* **Your objective**
Of all the lines below, return only those starting with the line holding "Mostrar el gráfico" and going on through the line holding "-208,9 +208,12 @@", exactly as written.

** Extracted entries follows **

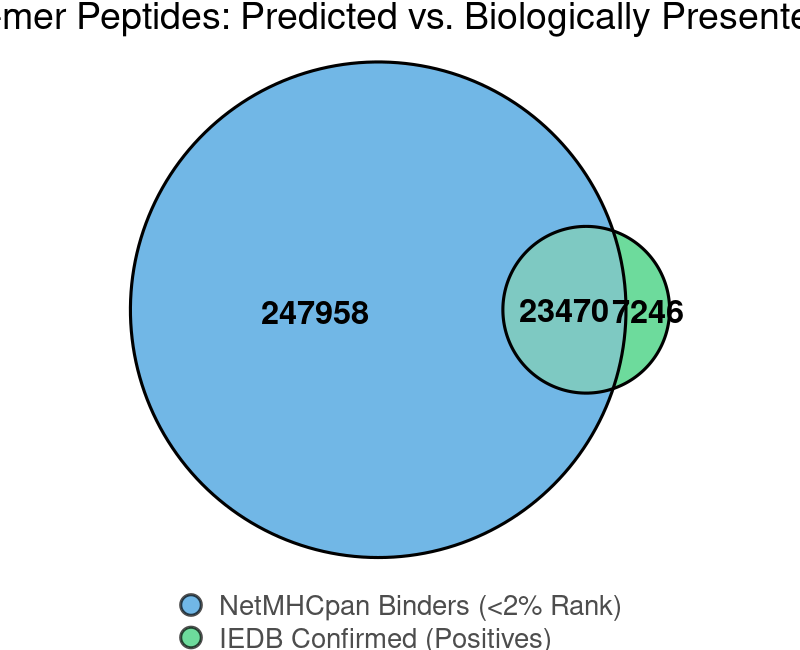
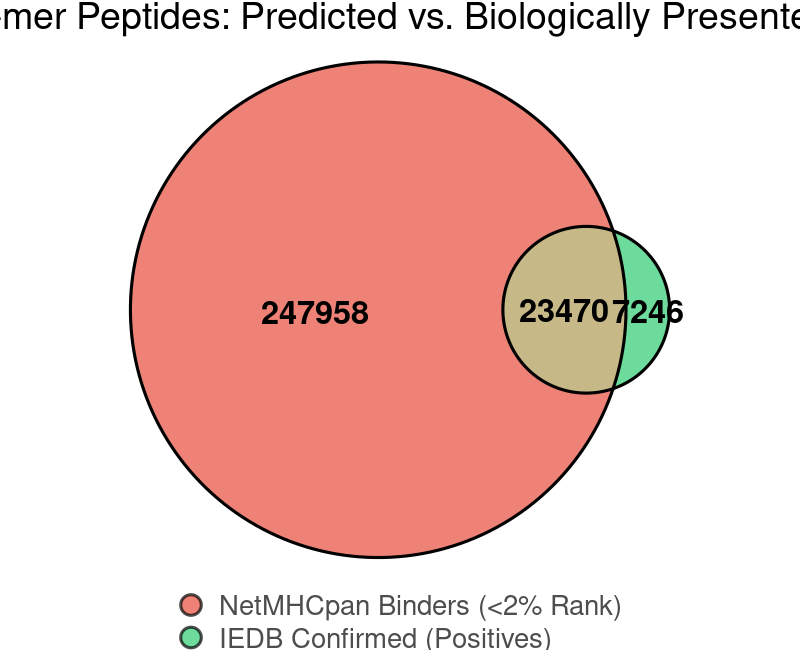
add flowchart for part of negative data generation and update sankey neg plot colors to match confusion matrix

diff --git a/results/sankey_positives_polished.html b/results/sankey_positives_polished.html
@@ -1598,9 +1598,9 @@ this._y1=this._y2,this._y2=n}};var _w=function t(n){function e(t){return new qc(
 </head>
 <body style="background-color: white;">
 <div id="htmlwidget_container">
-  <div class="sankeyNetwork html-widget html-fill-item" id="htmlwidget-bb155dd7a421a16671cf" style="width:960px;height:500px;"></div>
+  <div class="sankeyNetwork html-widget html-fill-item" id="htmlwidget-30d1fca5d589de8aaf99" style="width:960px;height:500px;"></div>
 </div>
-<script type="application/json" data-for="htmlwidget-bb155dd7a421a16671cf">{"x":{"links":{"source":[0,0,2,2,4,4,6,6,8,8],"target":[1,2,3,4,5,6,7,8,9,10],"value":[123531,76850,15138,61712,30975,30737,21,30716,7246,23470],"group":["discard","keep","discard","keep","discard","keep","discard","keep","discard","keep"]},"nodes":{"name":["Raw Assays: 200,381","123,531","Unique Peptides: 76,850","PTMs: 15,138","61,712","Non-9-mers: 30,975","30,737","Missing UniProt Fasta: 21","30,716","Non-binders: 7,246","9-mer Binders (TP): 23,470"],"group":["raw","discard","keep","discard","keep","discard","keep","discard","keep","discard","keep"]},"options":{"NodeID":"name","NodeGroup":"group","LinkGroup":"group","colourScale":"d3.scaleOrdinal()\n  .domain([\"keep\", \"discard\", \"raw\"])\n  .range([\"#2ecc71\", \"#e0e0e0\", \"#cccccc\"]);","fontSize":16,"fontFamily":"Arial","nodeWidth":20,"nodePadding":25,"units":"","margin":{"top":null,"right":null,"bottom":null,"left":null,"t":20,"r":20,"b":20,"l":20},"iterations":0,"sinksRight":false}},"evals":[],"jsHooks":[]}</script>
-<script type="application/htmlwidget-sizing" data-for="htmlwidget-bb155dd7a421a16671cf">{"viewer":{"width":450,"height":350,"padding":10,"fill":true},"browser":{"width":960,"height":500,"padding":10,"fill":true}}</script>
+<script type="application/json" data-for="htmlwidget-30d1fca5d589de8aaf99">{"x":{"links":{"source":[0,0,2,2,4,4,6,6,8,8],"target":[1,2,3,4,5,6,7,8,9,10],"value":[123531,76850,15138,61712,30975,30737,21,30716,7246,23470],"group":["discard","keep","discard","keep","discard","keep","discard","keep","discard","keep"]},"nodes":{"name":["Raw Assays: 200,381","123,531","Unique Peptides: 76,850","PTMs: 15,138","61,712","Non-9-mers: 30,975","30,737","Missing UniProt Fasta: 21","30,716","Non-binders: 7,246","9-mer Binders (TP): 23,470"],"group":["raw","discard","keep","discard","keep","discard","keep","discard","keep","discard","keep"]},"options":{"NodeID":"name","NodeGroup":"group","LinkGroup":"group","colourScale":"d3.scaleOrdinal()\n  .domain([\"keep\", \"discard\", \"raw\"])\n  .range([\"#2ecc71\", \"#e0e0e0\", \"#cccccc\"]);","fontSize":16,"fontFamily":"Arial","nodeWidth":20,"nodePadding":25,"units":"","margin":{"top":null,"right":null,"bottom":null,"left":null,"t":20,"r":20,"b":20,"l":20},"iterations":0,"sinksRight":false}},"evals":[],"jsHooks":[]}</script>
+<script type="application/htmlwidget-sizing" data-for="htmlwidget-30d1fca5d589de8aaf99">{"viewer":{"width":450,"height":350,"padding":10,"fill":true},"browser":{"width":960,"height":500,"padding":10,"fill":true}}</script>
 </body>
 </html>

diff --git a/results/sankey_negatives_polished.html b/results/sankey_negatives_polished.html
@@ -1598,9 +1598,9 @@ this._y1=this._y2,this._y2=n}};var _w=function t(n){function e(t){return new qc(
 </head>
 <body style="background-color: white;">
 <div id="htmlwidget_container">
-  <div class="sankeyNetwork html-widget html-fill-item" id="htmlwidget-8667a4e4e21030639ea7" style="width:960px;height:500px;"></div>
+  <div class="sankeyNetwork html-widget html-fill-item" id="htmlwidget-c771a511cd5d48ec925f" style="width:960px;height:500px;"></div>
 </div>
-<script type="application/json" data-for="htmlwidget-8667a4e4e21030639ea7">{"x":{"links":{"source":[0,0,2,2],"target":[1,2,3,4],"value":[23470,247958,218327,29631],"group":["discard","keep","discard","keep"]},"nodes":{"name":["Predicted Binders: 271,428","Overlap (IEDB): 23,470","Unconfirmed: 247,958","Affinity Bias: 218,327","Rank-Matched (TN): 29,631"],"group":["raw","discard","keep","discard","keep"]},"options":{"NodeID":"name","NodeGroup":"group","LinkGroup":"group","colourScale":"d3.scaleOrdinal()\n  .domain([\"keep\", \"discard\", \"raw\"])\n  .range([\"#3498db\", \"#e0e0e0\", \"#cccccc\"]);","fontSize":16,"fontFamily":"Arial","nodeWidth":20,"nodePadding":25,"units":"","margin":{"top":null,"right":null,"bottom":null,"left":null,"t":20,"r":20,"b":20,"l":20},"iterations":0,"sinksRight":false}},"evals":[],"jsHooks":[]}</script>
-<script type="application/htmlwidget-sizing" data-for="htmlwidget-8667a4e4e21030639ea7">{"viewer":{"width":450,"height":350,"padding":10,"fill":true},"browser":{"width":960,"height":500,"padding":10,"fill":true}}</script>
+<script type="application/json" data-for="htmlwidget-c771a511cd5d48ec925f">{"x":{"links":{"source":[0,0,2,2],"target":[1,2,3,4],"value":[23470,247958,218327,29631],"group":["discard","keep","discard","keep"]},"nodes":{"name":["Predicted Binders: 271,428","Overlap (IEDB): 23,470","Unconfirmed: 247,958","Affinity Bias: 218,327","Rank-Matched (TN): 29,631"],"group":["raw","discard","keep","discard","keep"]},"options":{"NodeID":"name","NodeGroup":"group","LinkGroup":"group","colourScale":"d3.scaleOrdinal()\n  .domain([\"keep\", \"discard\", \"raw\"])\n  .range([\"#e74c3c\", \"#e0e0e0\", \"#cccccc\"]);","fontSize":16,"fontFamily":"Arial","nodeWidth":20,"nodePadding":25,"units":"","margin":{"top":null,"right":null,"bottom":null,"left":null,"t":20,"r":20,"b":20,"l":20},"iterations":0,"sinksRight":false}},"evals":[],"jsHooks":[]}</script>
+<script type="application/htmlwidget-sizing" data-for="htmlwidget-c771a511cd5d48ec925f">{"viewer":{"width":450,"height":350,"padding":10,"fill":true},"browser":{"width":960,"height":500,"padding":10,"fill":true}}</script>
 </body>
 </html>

** End of Extracted entries **
** Extracted entries follows **

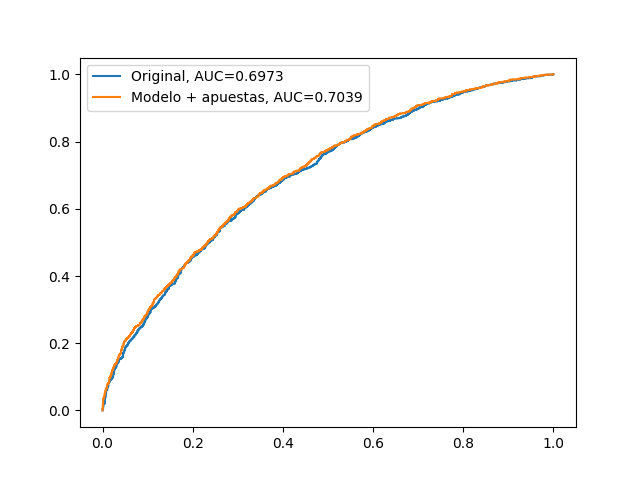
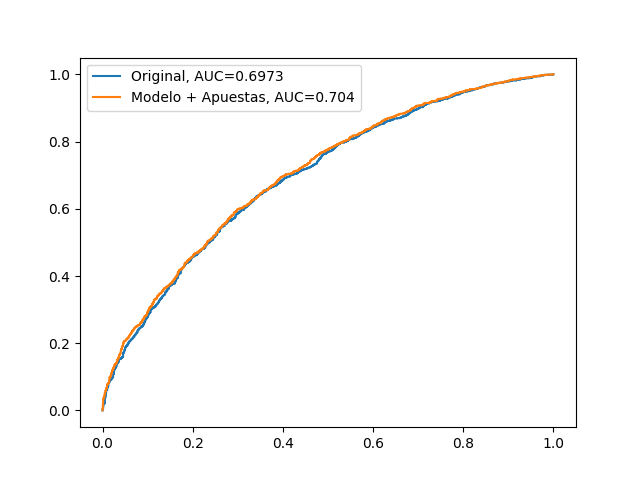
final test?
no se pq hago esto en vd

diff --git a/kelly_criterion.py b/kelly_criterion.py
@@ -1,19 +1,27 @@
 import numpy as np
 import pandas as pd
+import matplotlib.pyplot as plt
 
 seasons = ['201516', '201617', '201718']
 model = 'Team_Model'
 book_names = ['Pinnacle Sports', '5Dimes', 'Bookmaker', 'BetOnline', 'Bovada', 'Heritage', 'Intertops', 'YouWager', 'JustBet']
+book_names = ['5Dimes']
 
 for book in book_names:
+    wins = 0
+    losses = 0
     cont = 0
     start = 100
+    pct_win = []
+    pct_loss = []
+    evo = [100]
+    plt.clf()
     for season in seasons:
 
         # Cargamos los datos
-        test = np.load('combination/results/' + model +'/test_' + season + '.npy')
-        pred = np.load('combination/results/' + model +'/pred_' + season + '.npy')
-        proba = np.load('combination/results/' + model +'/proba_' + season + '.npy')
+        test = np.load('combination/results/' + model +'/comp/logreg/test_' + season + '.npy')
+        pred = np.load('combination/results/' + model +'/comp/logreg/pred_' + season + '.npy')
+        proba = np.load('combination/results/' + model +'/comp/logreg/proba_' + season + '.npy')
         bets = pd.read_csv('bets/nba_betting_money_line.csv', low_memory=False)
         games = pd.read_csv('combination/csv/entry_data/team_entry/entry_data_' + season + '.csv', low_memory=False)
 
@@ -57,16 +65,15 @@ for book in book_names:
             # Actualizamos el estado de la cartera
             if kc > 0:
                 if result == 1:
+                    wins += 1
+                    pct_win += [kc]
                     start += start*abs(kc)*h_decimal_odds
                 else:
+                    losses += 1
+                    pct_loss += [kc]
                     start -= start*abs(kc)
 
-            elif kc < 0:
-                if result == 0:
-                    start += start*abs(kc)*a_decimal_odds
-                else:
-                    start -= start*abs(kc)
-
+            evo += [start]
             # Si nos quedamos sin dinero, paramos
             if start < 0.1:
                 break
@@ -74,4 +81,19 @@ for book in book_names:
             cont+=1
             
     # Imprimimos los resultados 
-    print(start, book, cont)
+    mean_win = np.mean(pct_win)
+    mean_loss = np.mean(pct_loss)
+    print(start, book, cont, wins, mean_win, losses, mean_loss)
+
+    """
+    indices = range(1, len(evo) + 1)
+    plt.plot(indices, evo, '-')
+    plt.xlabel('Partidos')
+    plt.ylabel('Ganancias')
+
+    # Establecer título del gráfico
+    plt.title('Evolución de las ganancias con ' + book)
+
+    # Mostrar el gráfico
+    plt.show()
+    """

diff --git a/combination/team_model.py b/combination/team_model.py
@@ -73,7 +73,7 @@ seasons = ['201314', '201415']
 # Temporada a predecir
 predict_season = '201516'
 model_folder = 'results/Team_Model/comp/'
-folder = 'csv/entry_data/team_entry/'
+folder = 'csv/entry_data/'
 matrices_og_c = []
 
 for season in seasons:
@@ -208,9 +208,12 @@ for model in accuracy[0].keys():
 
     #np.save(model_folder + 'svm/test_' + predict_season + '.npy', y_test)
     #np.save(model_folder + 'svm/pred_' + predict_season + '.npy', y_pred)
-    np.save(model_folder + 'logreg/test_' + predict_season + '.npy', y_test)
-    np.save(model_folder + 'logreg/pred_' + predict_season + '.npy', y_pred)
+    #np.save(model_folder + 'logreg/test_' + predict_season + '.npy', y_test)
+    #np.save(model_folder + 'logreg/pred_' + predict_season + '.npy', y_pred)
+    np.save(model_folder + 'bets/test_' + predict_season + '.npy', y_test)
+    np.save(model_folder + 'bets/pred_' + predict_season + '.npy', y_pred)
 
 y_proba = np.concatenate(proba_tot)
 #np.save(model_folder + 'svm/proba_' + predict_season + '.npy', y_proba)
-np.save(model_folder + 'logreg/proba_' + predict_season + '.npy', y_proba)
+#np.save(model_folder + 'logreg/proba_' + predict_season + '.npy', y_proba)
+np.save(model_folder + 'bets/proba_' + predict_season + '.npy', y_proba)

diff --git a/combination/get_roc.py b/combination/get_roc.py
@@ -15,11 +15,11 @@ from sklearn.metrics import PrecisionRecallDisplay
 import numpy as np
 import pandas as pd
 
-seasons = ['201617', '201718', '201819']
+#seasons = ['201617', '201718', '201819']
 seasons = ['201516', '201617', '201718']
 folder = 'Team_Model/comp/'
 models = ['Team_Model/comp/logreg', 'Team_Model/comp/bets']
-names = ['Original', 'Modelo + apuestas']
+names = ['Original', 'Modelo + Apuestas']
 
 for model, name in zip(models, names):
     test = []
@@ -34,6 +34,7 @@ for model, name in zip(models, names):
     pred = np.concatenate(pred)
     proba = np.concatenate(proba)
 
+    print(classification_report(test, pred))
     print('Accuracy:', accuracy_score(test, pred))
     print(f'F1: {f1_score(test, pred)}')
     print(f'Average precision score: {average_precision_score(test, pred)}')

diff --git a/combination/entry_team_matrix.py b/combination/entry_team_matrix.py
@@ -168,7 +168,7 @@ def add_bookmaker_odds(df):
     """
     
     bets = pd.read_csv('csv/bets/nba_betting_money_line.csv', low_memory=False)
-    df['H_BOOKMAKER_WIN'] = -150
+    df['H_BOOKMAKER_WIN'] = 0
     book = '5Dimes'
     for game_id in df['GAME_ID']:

** End of Extracted entries **

* **Exercise output**
+    # Mostrar el gráfico
+    plt.show()
+    """

diff --git a/combination/team_model.py b/combination/team_model.py
@@ -73,7 +73,7 @@ seasons = ['201314', '201415']
 # Temporada a predecir
 predict_season = '201516'
 model_folder = 'results/Team_Model/comp/'
-folder = 'csv/entry_data/team_entry/'
+folder = 'csv/entry_data/'
 matrices_og_c = []
 
 for season in seasons:
@@ -208,9 +208,12 @@ for model in accuracy[0].keys():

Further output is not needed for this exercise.